For Dan, of Lafayette, Colo., the main appeal was having a grand adventure with his father. This was the man who’d taught him to sail — on lakes near Keller, Texas, where they’d lived, and on trips in Belize, the Bahamas, Virgin Islands and Sea of Cortez. But they’d never lost sight of land for more than a day.
With two other crewmembers contributing mechanical and nautical skills and good cheer, the team set sail from Oahu and arrived in Oxnard 22 days later — about a week late due to rough waters.
“I went into it with a plan,” said Dan, who loves plans. “Immediately, it was useless.”
Being in control and having a plan are great traits for the chief operating officer of the Boulder IT security consulting firm AppliedTrust. Out on the open ocean, plans reveal what they are: Mere intentions.
They encountered days of strong waves and high winds with intermittent lake-smooth days offering brief respite.
After each churning of the sea, they picked off marine life that had washed aboard. Some creatures found their way into crannies. Stench haunted the boat. Sometimes it exuded from Dan, who found showering futile given the constant damp. Then one of the toilets broke. A few times they had to troubleshoot and repair technical issues amid tossing seas. They slept in three-hour shifts.

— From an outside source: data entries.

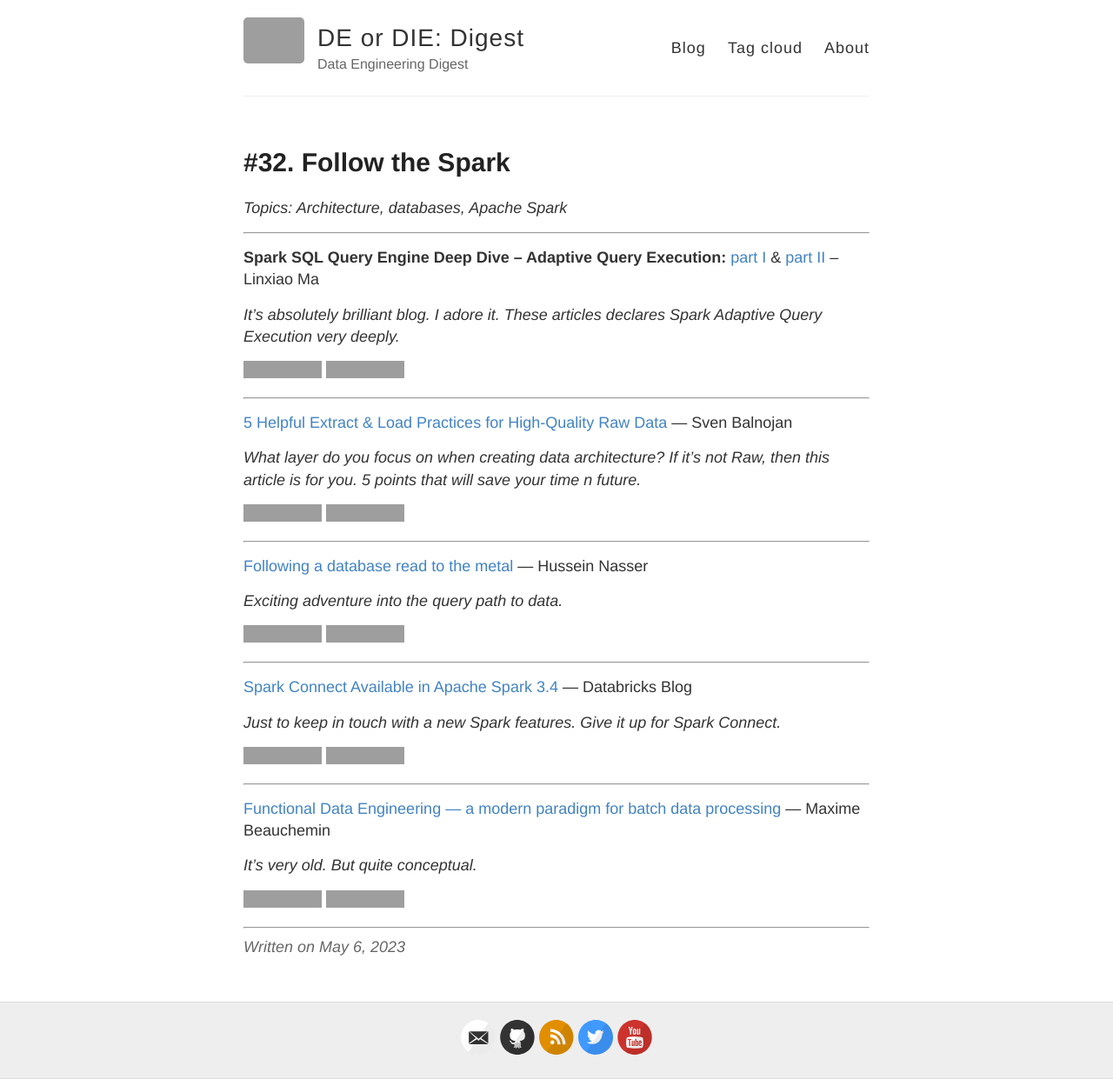
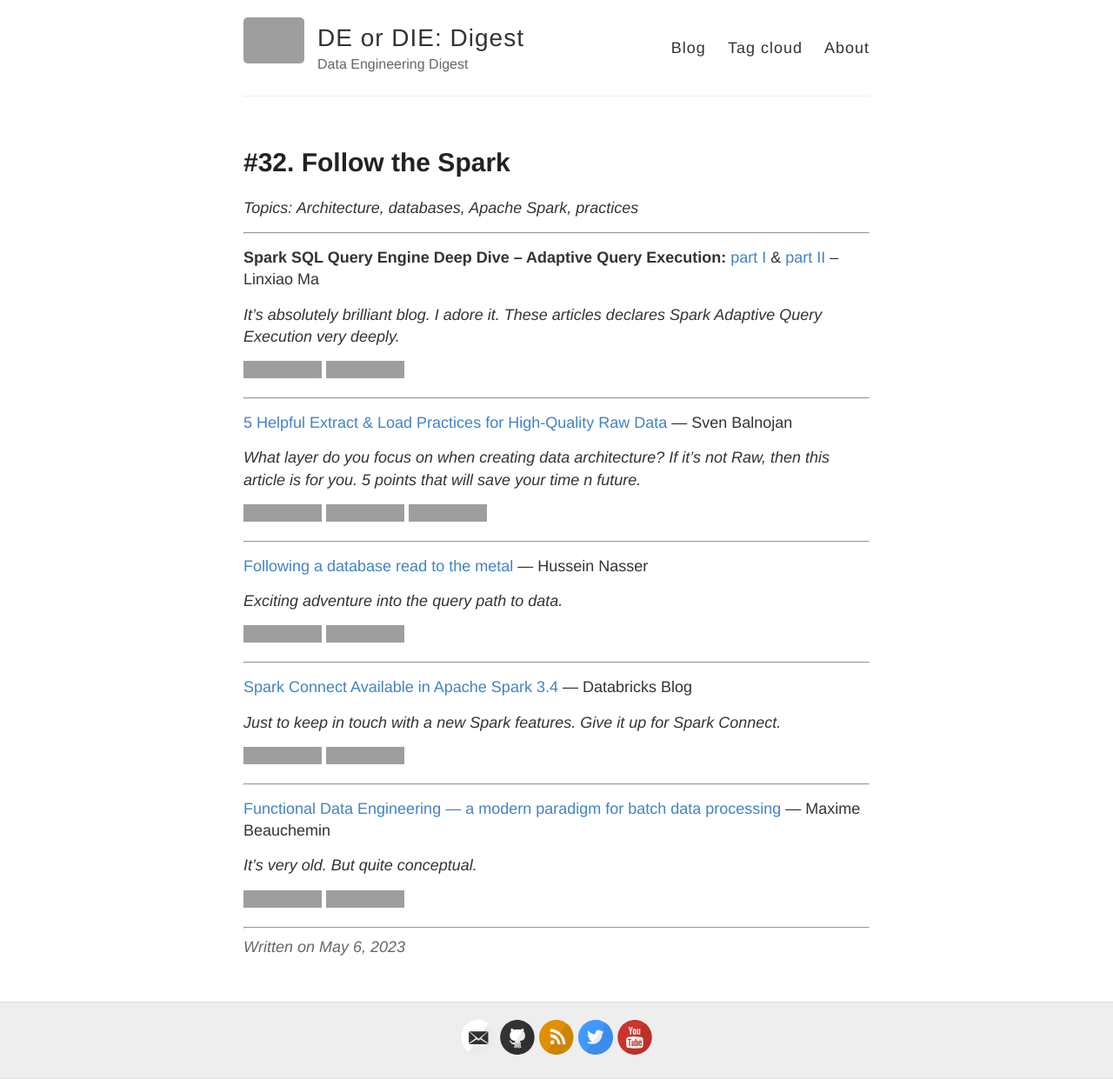
Before and after one commit to deordie/deordie-digest, a Jekyll site: the page built from _posts/2023-05-06-32_Follow_the_Spark.md, in a window 1280 px wide. Shown: the whole page at 87% size. Built offline with Jekyll 4.4.1, drawn with Linux system fonts in a browser that asks for light colours; grey boxes are pictures that could not be loaded.

Commit message:
fix: Add missing tag

```diff
--- a/_posts/2023-05-06-32_Follow_the_Spark.md
+++ b/_posts/2023-05-06-32_Follow_the_Spark.md
@@ -1,10 +1,10 @@
 ---
 layout: post
 title: "#32. Follow the Spark"
-tags: architecture databases spark
+tags: architecture databases spark practices
 ---
 
-*Topics: Architecture, databases, Apache Spark*
+*Topics: Architecture, databases, Apache Spark, practices*
 
 <!--cut-->
 
@@ -23,7 +23,7 @@
 
 *What layer do you focus on when creating data architecture? If it's not Raw, then this article is for you. 5 points that will save your time n future.*
 
-![level:medium] ![topic:architecture]
+![level:medium] ![topic:architecture] ![topic:practices]
 
 ---
 
```
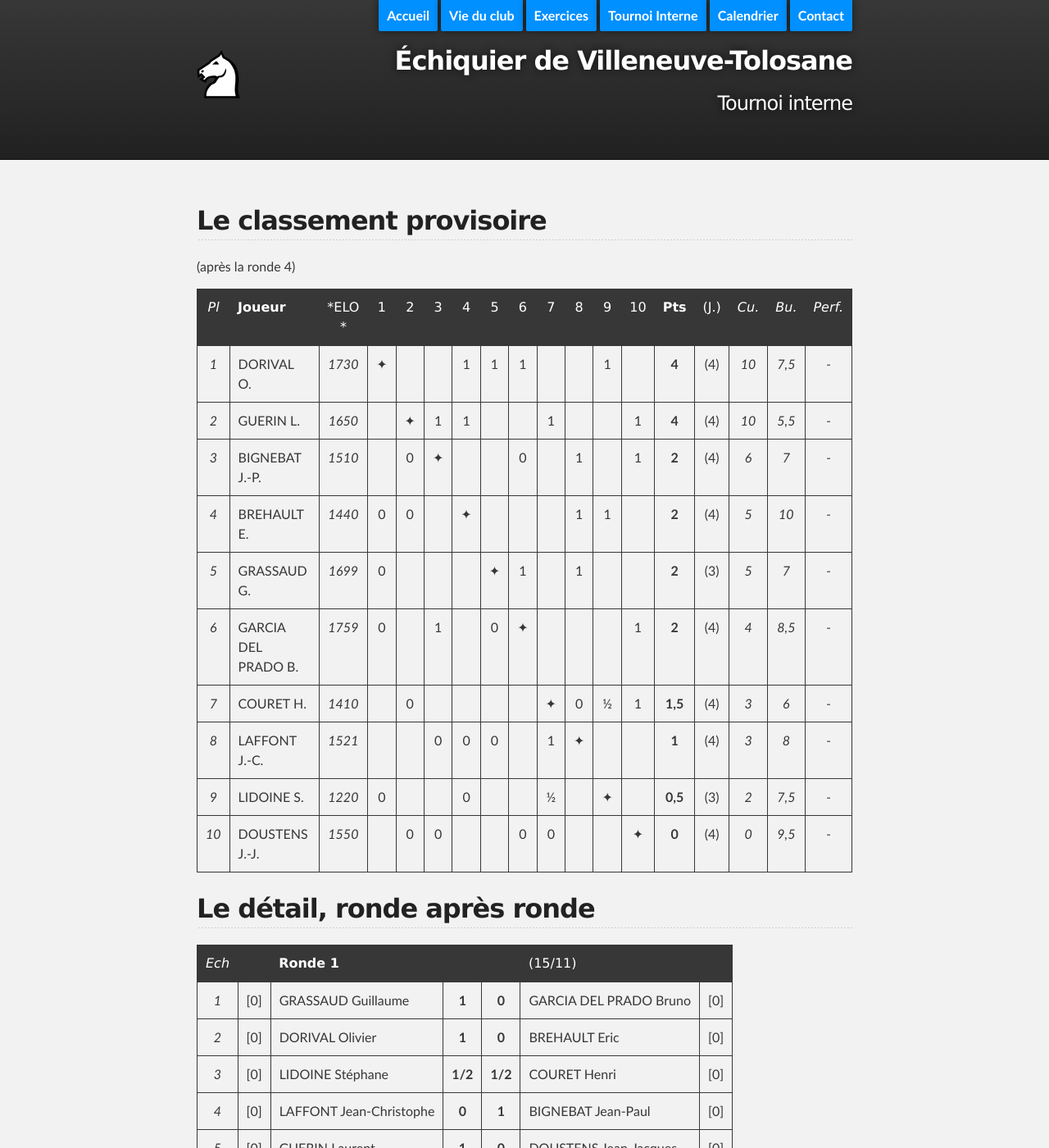
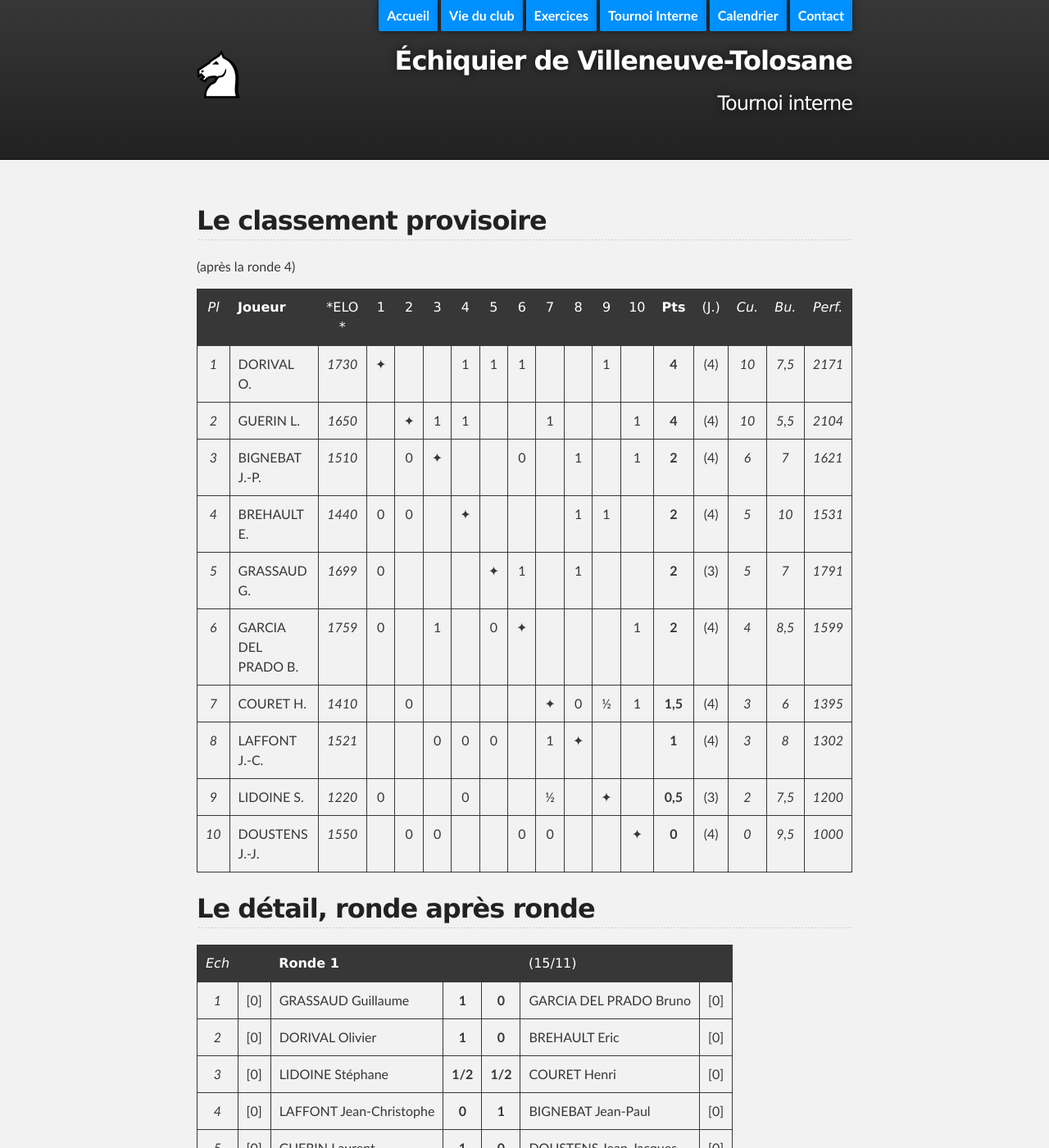
Before and after one commit to echiquier-villeneuve-tolosane/echiquier-villeneuve-tolosane.github.io, a Jekyll site: the page built from tournoiinterne.md, in a window 1280 px wide and 1400 px high. Shown: the whole window at 82% size. Built offline with Jekyll 4.4.1, drawn with Linux system fonts in a browser that asks for light colours; nearby versions of some CDN libraries.

Commit message:
Updated tournoiinterne.md

```diff
--- a/tournoiinterne.md
+++ b/tournoiinterne.md
@@ -10,16 +10,16 @@
 
 |*Pl*|  **Joueur** |   *ELO *          |1 |2 |3 |4 |5 |6 |7 |8 |9 |10|**Pts**|(J.)|*Cu.*|*Bu.*|*Perf.*|
 |:-:|:------------------------ |:---------: |:-:|:-:|:-:|:-:|:-:|:-:|:-:|:-:|:-:|:-:|:-:|:-:|:-:|:-:|:-:|
-|*1*| DORIVAL O.         | *1730* |&#10022;| | |1|1|1| | |1| |**4**|(4)|*10*|*7,5*|*-*|
-|*2*| GUERIN L.          | *1650* | |&#10022;|1|1| | |1| | |1|**4**|(4)|*10*|*5,5*|*-*|
-|*3*| BIGNEBAT J.-P.      | *1510* | |0|&#10022;| | |0| |1| |1|**2**|(4)|*6*|*7*|*-*|
-|*4*| BREHAULT E.           | *1440* |0|0| |&#10022;| | | |1|1| |**2**|(4)|*5*|*10*|*-*|
-|*5*| GRASSAUD G.      | *1699* |0| | | |&#10022;|1| |1| | |**2**|(3)|*5*|*7*|*-*|
-|*6*| GARCIA DEL PRADO B.  | *1759* |0| |1| |0|&#10022;| | | |1|**2**|(4)|*4*|*8,5*|*-*|
-|*7*| COURET H.            | *1410* | |0| | | | |&#10022;|0|&#189;|1|**1,5**|(4)|*3*|*6*|*-*|
-|*8*| LAFFONT J.-C. | *1521* | | |0|0|0| |1|&#10022;| | |**1**|(4)|*3*|*8*|*-*|
-|*9*| LIDOINE S.        | *1220* |0| | |0| | |&#189;| |&#10022;| |**0,5**|(3)|*2*|*7,5*|*-*|
-|*10*| DOUSTENS J.-J.  | *1550* | |0|0| | |0|0| | |&#10022;|**0**|(4)|*0*|*9,5*|*-*|
+|*1*| DORIVAL O.         | *1730* |&#10022;| | |1|1|1| | |1| |**4**|(4)|*10*|*7,5*|*2171*|
+|*2*| GUERIN L.          | *1650* | |&#10022;|1|1| | |1| | |1|**4**|(4)|*10*|*5,5*|*2104*|
+|*3*| BIGNEBAT J.-P.      | *1510* | |0|&#10022;| | |0| |1| |1|**2**|(4)|*6*|*7*|*1621*|
+|*4*| BREHAULT E.           | *1440* |0|0| |&#10022;| | | |1|1| |**2**|(4)|*5*|*10*|*1531*|
+|*5*| GRASSAUD G.      | *1699* |0| | | |&#10022;|1| |1| | |**2**|(3)|*5*|*7*|*1791*|
+|*6*| GARCIA DEL PRADO B.  | *1759* |0| |1| |0|&#10022;| | | |1|**2**|(4)|*4*|*8,5*|*1599*|
+|*7*| COURET H.            | *1410* | |0| | | | |&#10022;|0|&#189;|1|**1,5**|(4)|*3*|*6*|*1395*|
+|*8*| LAFFONT J.-C. | *1521* | | |0|0|0| |1|&#10022;| | |**1**|(4)|*3*|*8*|*1302*|
+|*9*| LIDOINE S.        | *1220* |0| | |0| | |&#189;| |&#10022;| |**0,5**|(3)|*2*|*7,5*|*1200*|
+|*10*| DOUSTENS J.-J.  | *1550* | |0|0| | |0|0| | |&#10022;|**0**|(4)|*0*|*9,5*|*1000*|
 
 ## Le détail, ronde après ronde
 
```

An anomaly in the high pressure system pushed them 600 miles north of course, taking them nearer Alaska than California.
But then there were the sublime moments — calm, moonlit nights, long father-son chats, insight amid isolation.
“It made me realize how small we are as individuals,” said Dan.
When they reached California, father and son agreed that arriving was the trip’s high point.
As so often is the case, it was the journey itself that provided lasting lessons. Dan reflected amid that vastness on what mattered most to him: relationships, communication, being a better person, a better husband, making the world a better place.
“I also realized,” he said, “that maybe I’m not as much of a sailor as I thought I was.”
Photo courtesy Dan Mackin